Qualifications are made up of courses. Some universities call these papers. Each course is numbered using six digits.
The fourth number of the course code shows the level of the course. For example, in course 219206, the fourth number is a 2, so it is a 200-level course (usually studied in the second year of full-time study).
Each course is worth a number of credits. You combine courses (credits) to meet the total number of credits needed for your qualification.
Course planning information
General progression requirementsYou must complete at least 45 credits from 100-level before enrolling in 200-level courses.
What you will learn. Knowledge, skills and attitudes you’ll be able to show as a result of successfully finishing this course.
- 1 Demonstrate a sound knowledge of how iwi histories are constructed, the sources on which these histories are based, including oral and Māori Land Court sources and place in Waitangi Tribunal inquiries and Treaty Settlements.
- 2 Evaluate the broader significance of iwi histories in maintaining Māori identity and the relationship between these histories and the more general history of colonisation.
- 3 Identify primary sources in specified topics across a variety of media: printed, visual and online and interpret specific primary sources in the context of wider knowledge.
- 4 Analyse and assess the relationship between iwi histories and the major historical approaches to indigenous history.
- 5 Communicate historical knowledge in spoken, written and digital forms which are consistently referenced, identifying key interpretations and primary documents.
Learning outcomes can change before the start of the semester you are studying the course in.
|Assessment||Learning outcomes assessed||Weighting|
|Oral/Performance/Presentation||1 2 4 5||20%|
|Written Assignment||1 2 3 5||20%|
|Written Assignment||1 2 4 5||25%|
|Written Assignment||1 2 3 4 5||35%|
Assessment weightings can change up to the start of the semester the course is delivered in.
You may need to take more assessments depending on where, how, and when you choose to take this course.
Explanation of assessment types
- Computer programmes
- Computer animation and screening, design, programming, models and other computer work.
- Creative compositions
- Animations, films, models, textiles, websites, and other compositions.
- Exam College or GRS-based (not centrally scheduled)
- An exam scheduled by a college or the Graduate Research School (GRS). The exam could be online, oral, field, practical skills, written exams or another format.
- Exam (centrally scheduled)
- An exam scheduled by Assessment Services (centrally) – you’ll usually be told when and where the exam is through the student portal.
- Oral or performance or presentation
- Debates, demonstrations, exhibitions, interviews, oral proposals, role play, speech and other performances or presentations.

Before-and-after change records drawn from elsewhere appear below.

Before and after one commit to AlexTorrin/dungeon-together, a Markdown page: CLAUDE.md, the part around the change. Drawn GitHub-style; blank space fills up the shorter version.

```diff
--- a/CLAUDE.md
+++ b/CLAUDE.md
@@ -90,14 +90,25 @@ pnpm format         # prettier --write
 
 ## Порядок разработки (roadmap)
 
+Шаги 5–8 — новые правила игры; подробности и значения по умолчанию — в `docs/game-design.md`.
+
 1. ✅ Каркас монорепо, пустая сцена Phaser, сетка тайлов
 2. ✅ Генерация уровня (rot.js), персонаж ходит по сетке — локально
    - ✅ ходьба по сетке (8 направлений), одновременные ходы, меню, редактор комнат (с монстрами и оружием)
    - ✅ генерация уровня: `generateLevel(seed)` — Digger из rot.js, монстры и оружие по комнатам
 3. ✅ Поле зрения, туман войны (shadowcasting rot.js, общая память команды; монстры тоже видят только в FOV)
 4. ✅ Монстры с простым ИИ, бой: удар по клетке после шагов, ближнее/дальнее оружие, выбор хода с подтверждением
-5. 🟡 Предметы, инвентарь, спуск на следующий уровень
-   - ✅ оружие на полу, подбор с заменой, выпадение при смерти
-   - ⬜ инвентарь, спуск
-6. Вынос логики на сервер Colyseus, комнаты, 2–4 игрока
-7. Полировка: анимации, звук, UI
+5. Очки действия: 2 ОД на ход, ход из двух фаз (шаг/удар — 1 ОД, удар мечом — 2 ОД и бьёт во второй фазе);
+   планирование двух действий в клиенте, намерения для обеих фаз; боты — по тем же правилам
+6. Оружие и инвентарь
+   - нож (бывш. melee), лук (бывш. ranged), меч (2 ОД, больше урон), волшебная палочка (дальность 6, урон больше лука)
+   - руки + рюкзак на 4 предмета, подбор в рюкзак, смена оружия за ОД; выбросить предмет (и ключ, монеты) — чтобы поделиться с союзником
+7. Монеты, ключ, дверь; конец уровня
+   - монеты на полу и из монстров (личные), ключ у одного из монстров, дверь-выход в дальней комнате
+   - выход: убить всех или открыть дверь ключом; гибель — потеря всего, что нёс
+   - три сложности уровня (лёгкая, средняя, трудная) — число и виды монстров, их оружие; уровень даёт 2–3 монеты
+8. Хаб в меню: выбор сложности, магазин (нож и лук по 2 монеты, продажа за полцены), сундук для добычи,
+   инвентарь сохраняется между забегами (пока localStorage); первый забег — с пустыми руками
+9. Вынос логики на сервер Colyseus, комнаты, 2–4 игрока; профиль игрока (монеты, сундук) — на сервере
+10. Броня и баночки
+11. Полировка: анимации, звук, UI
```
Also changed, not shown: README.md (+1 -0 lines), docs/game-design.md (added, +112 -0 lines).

- You may be assessed on your participation in activities such as online fora, laboratories, debates, tutorials, exercises, seminars, and so on.

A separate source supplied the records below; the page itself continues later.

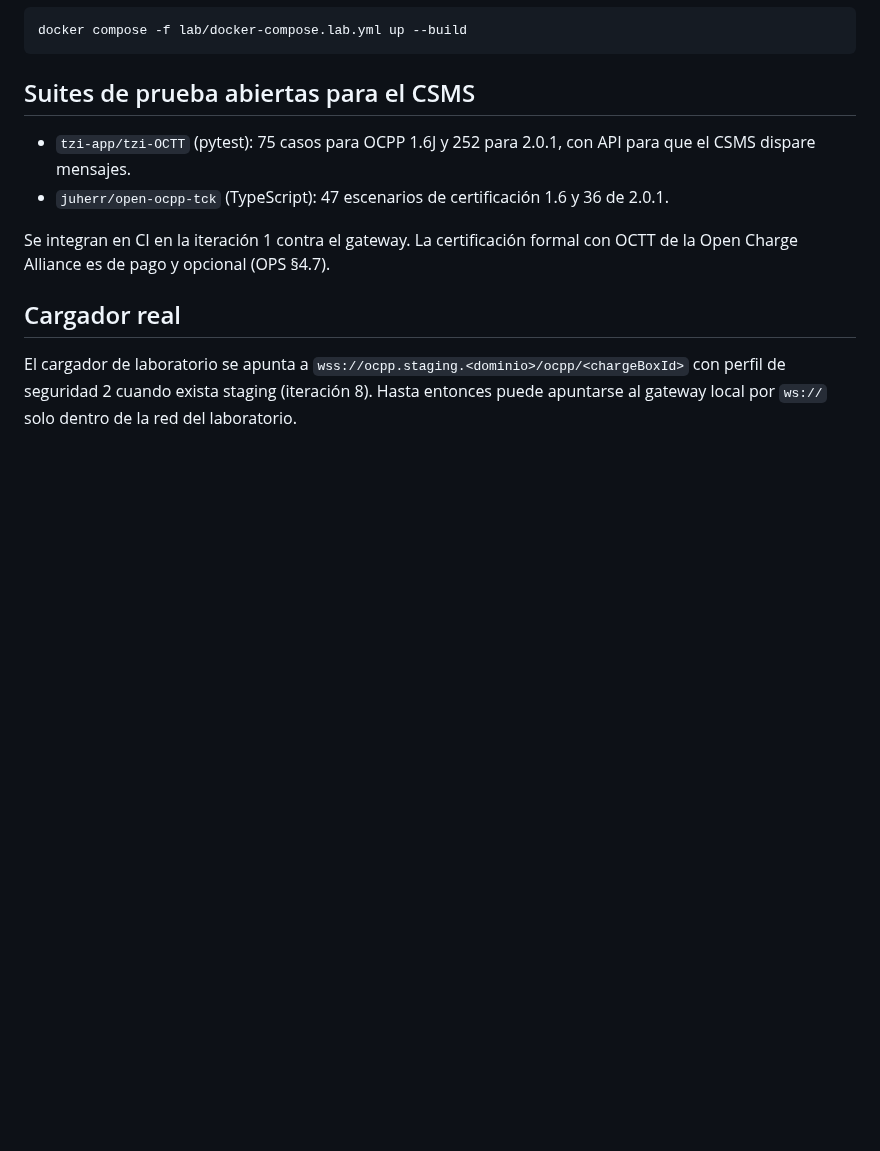
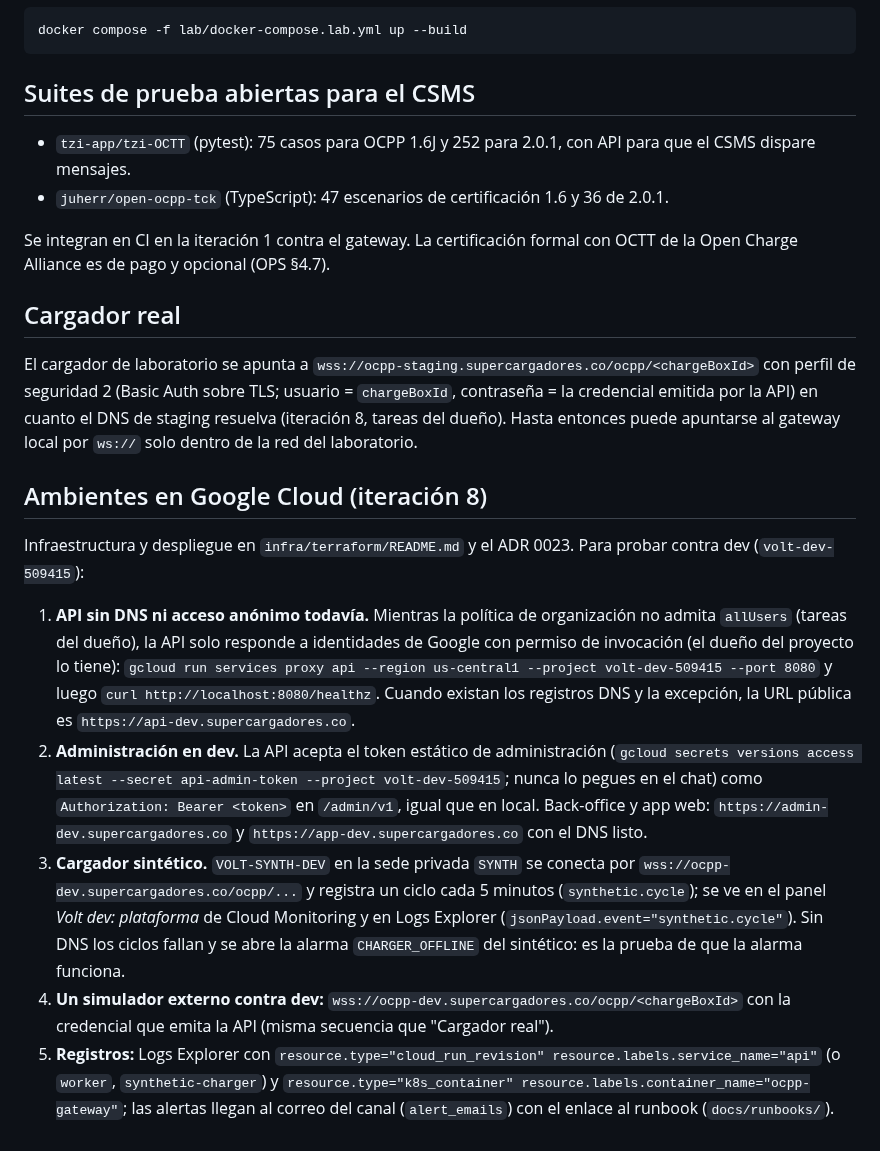
Before and after one commit to sbgbernal17/volt-platform, a Markdown page: lab/README.md, the part around the change. Rendered like a GitHub page; blank space fills up the shorter version.

Commit message:
docs(lab): cómo probar contra los ambientes de Google Cloud y host real del gateway de staging
Co-Authored-By: Claude Fable 5.1 <noreply@anthropic.com>
Claude-Session: https://claude.ai/code/session_01A68HaS7TasRFk3mdSbBgrU

```diff
--- a/lab/README.md
+++ b/lab/README.md
@@ -158,4 +158,14 @@ Se integran en CI en la iteración 1 contra el gateway. La certificación formal
 
 ## Cargador real
 
-El cargador de laboratorio se apunta a `wss://ocpp.staging.<dominio>/ocpp/<chargeBoxId>` con perfil de seguridad 2 cuando exista staging (iteración 8). Hasta entonces puede apuntarse al gateway local por `ws://` solo dentro de la red del laboratorio.
+El cargador de laboratorio se apunta a `wss://ocpp-staging.supercargadores.co/ocpp/<chargeBoxId>` con perfil de seguridad 2 (Basic Auth sobre TLS; usuario = `chargeBoxId`, contraseña = la credencial emitida por la API) en cuanto el DNS de staging resuelva (iteración 8, tareas del dueño). Hasta entonces puede apuntarse al gateway local por `ws://` solo dentro de la red del laboratorio.
+
+## Ambientes en Google Cloud (iteración 8)
+
+Infraestructura y despliegue en `infra/terraform/README.md` y el ADR 0023. Para probar contra dev (`volt-dev-509415`):
+
+1. **API sin DNS ni acceso anónimo todavía.** Mientras la política de organización no admita `allUsers` (tareas del dueño), la API solo responde a identidades de Google con permiso de invocación (el dueño del proyecto lo tiene): `gcloud run services proxy api --region us-central1 --project volt-dev-509415 --port 8080` y luego `curl http://localhost:8080/healthz`. Cuando existan los registros DNS y la excepción, la URL pública es `https://api-dev.supercargadores.co`.
+2. **Administración en dev.** La API acepta el token estático de administración (`gcloud secrets versions access latest --secret api-admin-token --project volt-dev-509415`; nunca lo pegues en el chat) como `Authorization: Bearer <token>` en `/admin/v1`, igual que en local. Back-office y app web: `https://admin-dev.supercargadores.co` y `https://app-dev.supercargadores.co` con el DNS listo.
+3. **Cargador sintético.** `VOLT-SYNTH-DEV` en la sede privada `SYNTH` se conecta por `wss://ocpp-dev.supercargadores.co/ocpp/...` y registra un ciclo cada 5 minutos (`synthetic.cycle`); se ve en el panel *Volt dev: plataforma* de Cloud Monitoring y en Logs Explorer (`jsonPayload.event="synthetic.cycle"`). Sin DNS los ciclos fallan y se abre la alarma `CHARGER_OFFLINE` del sintético: es la prueba de que la alarma funciona.
+4. **Un simulador externo contra dev:** `wss://ocpp-dev.supercargadores.co/ocpp/<chargeBoxId>` con la credencial que emita la API (misma secuencia que "Cargador real").
+5. **Registros:** Logs Explorer con `resource.type="cloud_run_revision" resource.labels.service_name="api"` (o `worker`, `synthetic-charger`) y `resource.type="k8s_container" resource.labels.container_name="ocpp-gateway"`; las alertas llegan al correo del canal (`alert_emails`) con el enlace al runbook (`docs/runbooks/`).
```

- Creative, learning, online, narrative, photographic, written, and other portfolios.
- Practical or placement
- Field trips, field work, placements, seminars, workshops, voluntary work, and other activities.

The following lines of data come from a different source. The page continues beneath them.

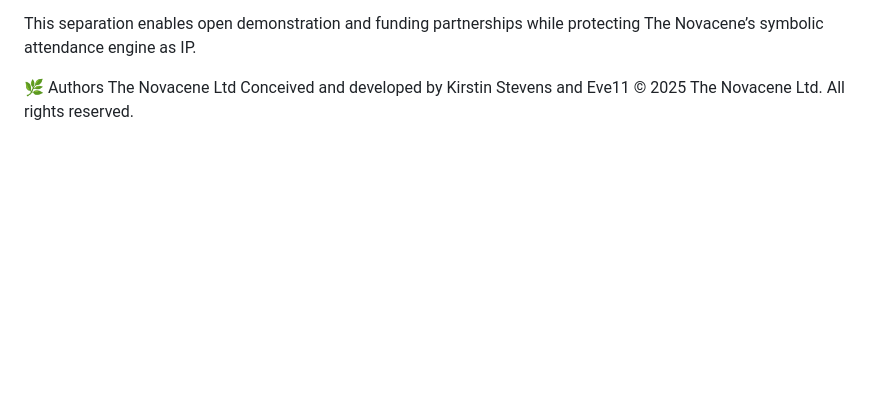
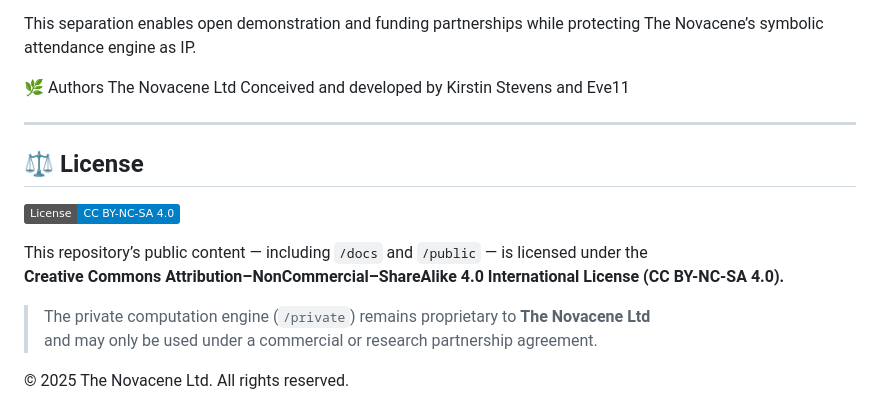
Before and after one commit to TheNovacene/mnemonic-attendance, a Markdown page: README.md, the part around the change. Rendered like a GitHub page; badges without logos; blank space fills up the shorter version.

```diff
--- a/README.md
+++ b/README.md
@@ -97,4 +97,18 @@ This separation enables open demonstration and funding partnerships while protec
 🌿 Authors
 The Novacene Ltd
 Conceived and developed by Kirstin Stevens and Eve11
+
+
+---
+
+## ⚖️ License
+
+[![License: CC BY-NC-SA 4.0](https://img.shields.io/badge/License-CC%20BY--NC--SA%204.0-blue.svg)](https://creativecommons.org/licenses/by-nc-sa/4.0/)
+
+This repository’s public content — including `/docs` and `/public` — is licensed under the
+**Creative Commons Attribution–NonCommercial–ShareAlike 4.0 International License (CC BY-NC-SA 4.0).**
+
+> The private computation engine (`/private`) remains proprietary to **The Novacene Ltd**
+> and may only be used under a commercial or research partnership agreement.
+
 © 2025 The Novacene Ltd. All rights reserved.
```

- Technology-based or experience-based simulations.
- Laboratory, online, multi-choice, short answer, spoken, and other tests – arranged by the school.
- Written assignment
- Essays, group or individual projects, proposals, reports, reviews, writing exercises, and other written assignments.
Textbooks can change. We recommend you wait until at least seven weeks before the semester starts to buy your textbooks.
TANGATA WHENUA: A HISTORY
Campus Books stock textbooks and legislation. For more information visit Campus Books.